Student perceptions of the impact of Curriculum 2001 on their studies
Perceived impact of Curriculum 2001 on students in a traditional curriculum: Student comments (2 most frequently expressed comments).
• Relating to failing
• Will increase PBL in our course, more stressful and tedious
• Relating to failing
• Increased number
• Too many people and limited resources
• Students in the old curriculum will be neglected
• Standards will drop
Some students believed that with Curriculum 2001, there would be more PBL in their traditional course, with others commenting that their course had already changed, with elements of PBL. Some students believed that they would be neglected as efforts of staff would be concentrated on the new curriculum. This was not unique to first years, with 10% of 3rd years believing this would be the case (Table 6).
Student opinions of Curriculum 2001
Student opinions of Curriculum 2001: General comments about implementation.
Year of study
Should be implemented
Should not be implemented
First (n = 187)
Second (n = 167)
Third (n = 193)
Fourth (n = 132)
Fifth (n = 124)
All students ( n = 803)
29.2 ± 8.8
13.6 ± 4.0
6.6 ± 4.1
5.7 ± 3.4
Student opinions of Curriculum 2001: Positive and negative comments. Only the 2 most frequently expressed comments for each group are reported. Comments in Table 7 have been excluded.
Year of study
(n = 187)
SDL will teach students responsibility: 2.7
Will lead to better doctors: 1.1

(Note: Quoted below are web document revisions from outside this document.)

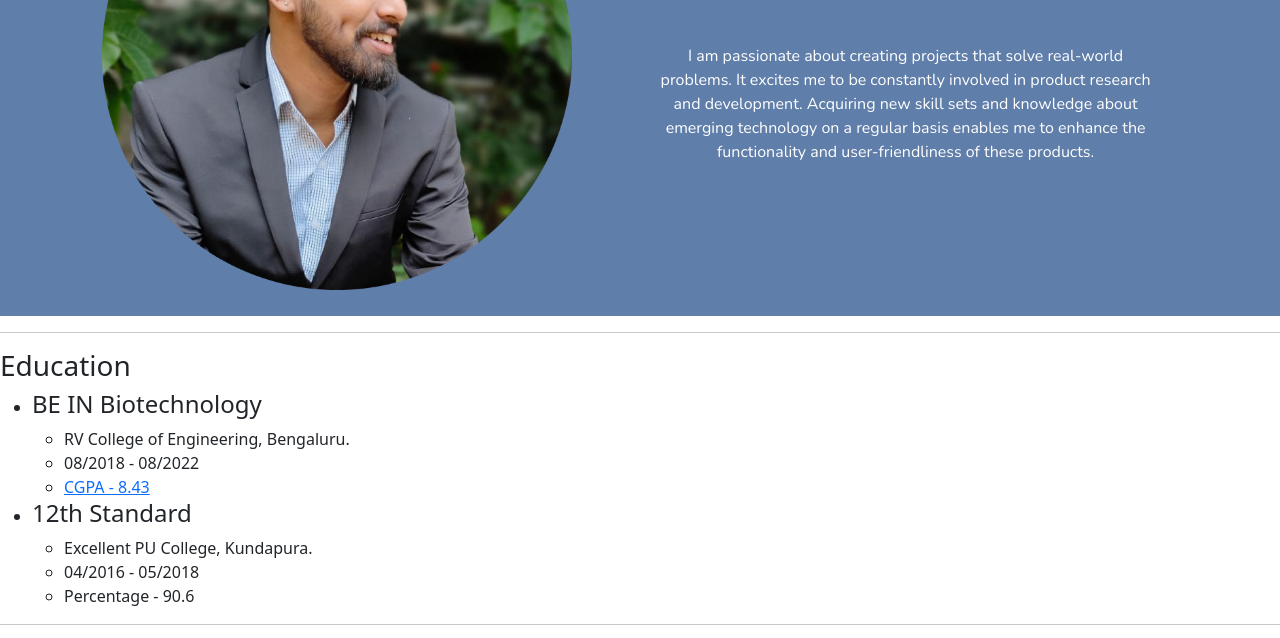
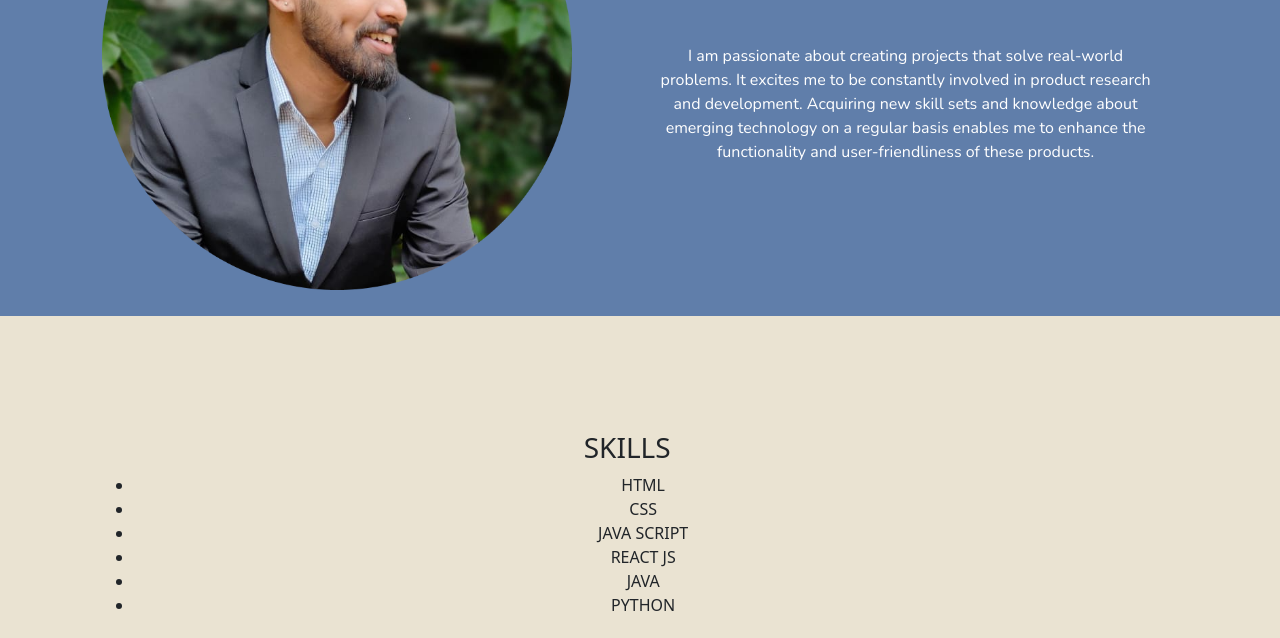
Before and after one commit to vinithmh/Portfolio-Website, a plain HTML site: page index.html in a window 1280 px wide. Shown: the part 295-933 px from the top of the page. Drawn offline with nearby package versions, Linux system fonts and the light colour scheme.

Commit message:
Title final

```diff
--- a/index.html
+++ b/index.html
@@ -4,24 +4,23 @@
 <head>
   <meta charset="utf-8">
   <title>Vinith M H Portfolio Website </title>
+
+  <!-- Google Fonts -->
   <link rel="preconnect" href="https://fonts.googleapis.com">
   <link rel="preconnect" href="https://fonts.gstatic.com" crossorigin>
   <link href="https://fonts.googleapis.com/css2?family=Nunito&family=Roboto+Slab&display=swap" rel="stylesheet">
+
+  <!-- CSS stylesheet -->
   <link href="https://cdn.jsdelivr.net/npm/bootstrap@5.2.3/dist/css/bootstrap.min.css" rel="stylesheet" integrity="sha384-rbsA2VBKQhggwzxH7pPCaAqO46MgnOM80zW1RWuH61DGLwZJEdK2Kadq2F9CUG65" crossorigin="anonymous">
   <link rel="stylesheet" href="styles.css">
+
 </head>
 
 <body>
   <section class="title_sec" id="title">
-
-
-
     <!-- Nav Bar -->
 
     <nav class="navbar navbar default navbar-expand-md navbar-dark fixed-top">
-
-
-
       <a class="navbar-brand" href="">PROGRAMMER VINITH</a>
       <button class="navbar-toggler" type="button" data-bs-toggle="collapse" data-bs-target="#navbarTogglerPortfolio" aria-controls="navbarTogglerPortfolio" aria-expanded="false" aria-label="Toggle navigation">
         <span class="navbar-toggler-icon"></span>
@@ -48,11 +47,9 @@
     </nav>
 
     <!-- Title -->
+
     <div class="container-fluid">
-
-
       <div class="row">
-
         <div class="proimage col-md-6">
           <img class="proimg" src="images/profile_image.png" alt="Vinith Profile Image">
         </div>
@@ -64,47 +61,27 @@
             Acquiring new skill sets and knowledge about emerging technology on a regular
             basis enables me to enhance the functionality and user-friendliness of these products.</p>
         </div>
-
-
       </div>
     </div>
   </section>
 
-  <hr>
-  <h3>Education</h3>
+  <!-- Skillset -->
+
+  <section class="skills_sec" id="skillset">
+    <div class="container-fluid">
+      <h3>SKILLS</h3>
       <ul>
-    <li>
-      <h4>BE IN Biotechnology</h4>
-    </li>
-    <ul>
-      <li>RV College of Engineering, Bengaluru.</li>
-    </ul>
-    <ul>
-      <li>08/2018 - 08/2022</li>
-      <li><a href="https://drive.google.com/file/d/1batQowFur1R0J2IpC3MBmiJs9T5aIE7S/view?usp=share_link">CGPA - 8.43</a></li>
-    </ul>
-    <li>
-      <h4>12th Standard</h4>
-    </li>
-    <ul>
-      <li>Excellent PU College, Kundapura.</li>
-    </ul>
-    <ul>
-      <li>04/2016 - 05/2018</li>
-      <li>Percentage - 90.6</li>
-    </ul>
-  </ul>
-  <hr>
-  <h3>SKILLS</h3>
-  <ol>
         <li>HTML</li>
         <li>CSS</li>
         <li>JAVA SCRIPT</li>
         <li>REACT JS</li>
         <li>JAVA</li>
         <li>PYTHON</li>
+      </ul>
+    </div>
+  </section>
 
-  </ol>
+
   <hr>
   <h3>Personal projects</h3>
   <table>
--- a/styles.css
+++ b/styles.css
@@ -50,3 +50,7 @@ p {
 .proimage{
   padding-right: 135px;
 }
+
+.skills_sec{
+  background-color: #EAE3D2;
+}
```
Lines whose indentation alone changed are shown as unchanged.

More difficult as students will have to do the work: 9.1
Will cause disadvantaged students to suffer: 3.7
(n = 167)
Earlier patient access: 3.6
Integrated (skills and theory): 3.0
Comfortable with the old system: 5.4
Will result in doctors trained for SA only: 3.0
(n = 193)
Early clinical exposure: 3.6
First years might not cope: 3.6
Big adjustment: 3.1
(n = 132)
Allows students to learn better: 2.3
Difficult for students straight from school: 9.1
Students from Bantu schools will be disadvantaged: 4.5
(n = 124)
Confident, responsible, well-rounded students: 1.6
Students from school will not cope: 12.1
Students will need to be motivated: 4.0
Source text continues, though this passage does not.